To be successful characters, evil wizards need a magical solid system. This is more part of worldbuilding, but the magic should have a source and abide by the rules you created for the world. Besides naturally occurring limits, evil magicians should have a weakness that aligns with the character’s backstory and personality.
Urban fantasy veers into the paranormal realm with stories set in modern times that often feature ghosts, witches, vampires, and werewolves. Urban fantasy tends to feature antiheroes from one of these categories of supernatural creatures. Brooding vampires with hearts of gold and evil witches turned good are often the focal point of these stories, but an antihero isn’t an antagonist. These rogues need a truly nefarious villain to go up against to prove their secret virtues.
Evil magical practitioners often have access to spells and systems not available to “good” characters. It may be because the power is tied to evil in some way. The Dementors in Harry Potter, for example, feed on negative memories. But more often, it’s because a good character wouldn’t use evil magic because its methods or consequences are corrupt. You’d be hard-pressed to find a positively aligned necromancer or a lawful-good paladin who regularly engages in mind control.
Examples of Fantasy Villains
Grendel from Beowulf is one of the oldest fantasy villains. He’s a violent, gigantic creature who terrorized an ancient tavern by attacking, killing, and eating the patrons. He doesn’t have a great character arc or anything and exists to be slain by Beowulf.
The sorcerers affiliated with the Dark One in the Wheel of Time series are all magically evil. Power from the Dark One causes madness and can tap into forbidden magic subtypes, such as necromancy.
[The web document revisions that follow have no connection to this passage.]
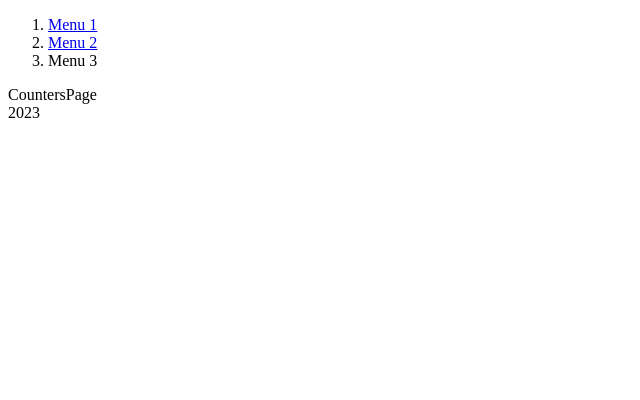
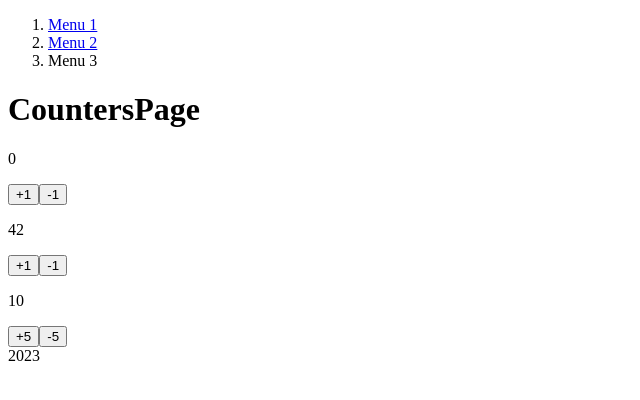
Before and after one commit to Mourad4021/sales-web-app, a React (Vite) app: page /counters in a window 1280 px wide. Shown: the top 400 px of the page, without its empty margins (0-640 px from the left). Built offline with nearby package versions, Linux system fonts and the light colour scheme.

Commit message:
refactor: 💡 add /hooks folder and associate docs

```diff
--- a/src/counters/Counter.jsx
+++ b/src/counters/Counter.jsx
@@ -1,5 +1,5 @@
 import { number } from "prop-types";
-import useCounter from "../useCounter";
+import { useCounter } from "../hooks";
 
 export default function Counter({ initialValue = 0, step = 1 }) {
   const [counter, { increment, decrement }] = useCounter(initialValue, step);
--- a/src/counters/CountersPage.jsx
+++ b/src/counters/CountersPage.jsx
@@ -1,3 +1,12 @@
+import Counter from "./Counter";
+
 export default function CountersPage() {
-  return <div>CountersPage</div>;
+  return (
+    <>
+      <h1>CountersPage</h1>
+      <Counter />
+      <Counter initialValue={42} />
+      <Counter initialValue={10} step={5} />
+    </>
+  );
 }
```
Also changed, not shown: src/hooks/index.js (added, +7 -0 lines), src/hooks/useCounter.js (renamed from src/useCounter.js), 1 other file (tests, documents, lock files or other folders).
Terry Pratchett’s novel Sourcery features two evil wizards and highlights some tropes we see in sword & sorcery narratives. Ipslore the Red defies wizard convention and has a wife and child, Coin. Coin becomes super-powerful (hence why wizards can’t have kids, but I digress), and Ipslore manipulates his child’s power for his own gain. The Grand Visor in the novel is an “insane” magician too unpredictable to learn at wizard school, but he fits right in at the royal court.
Other Blogs in this Series: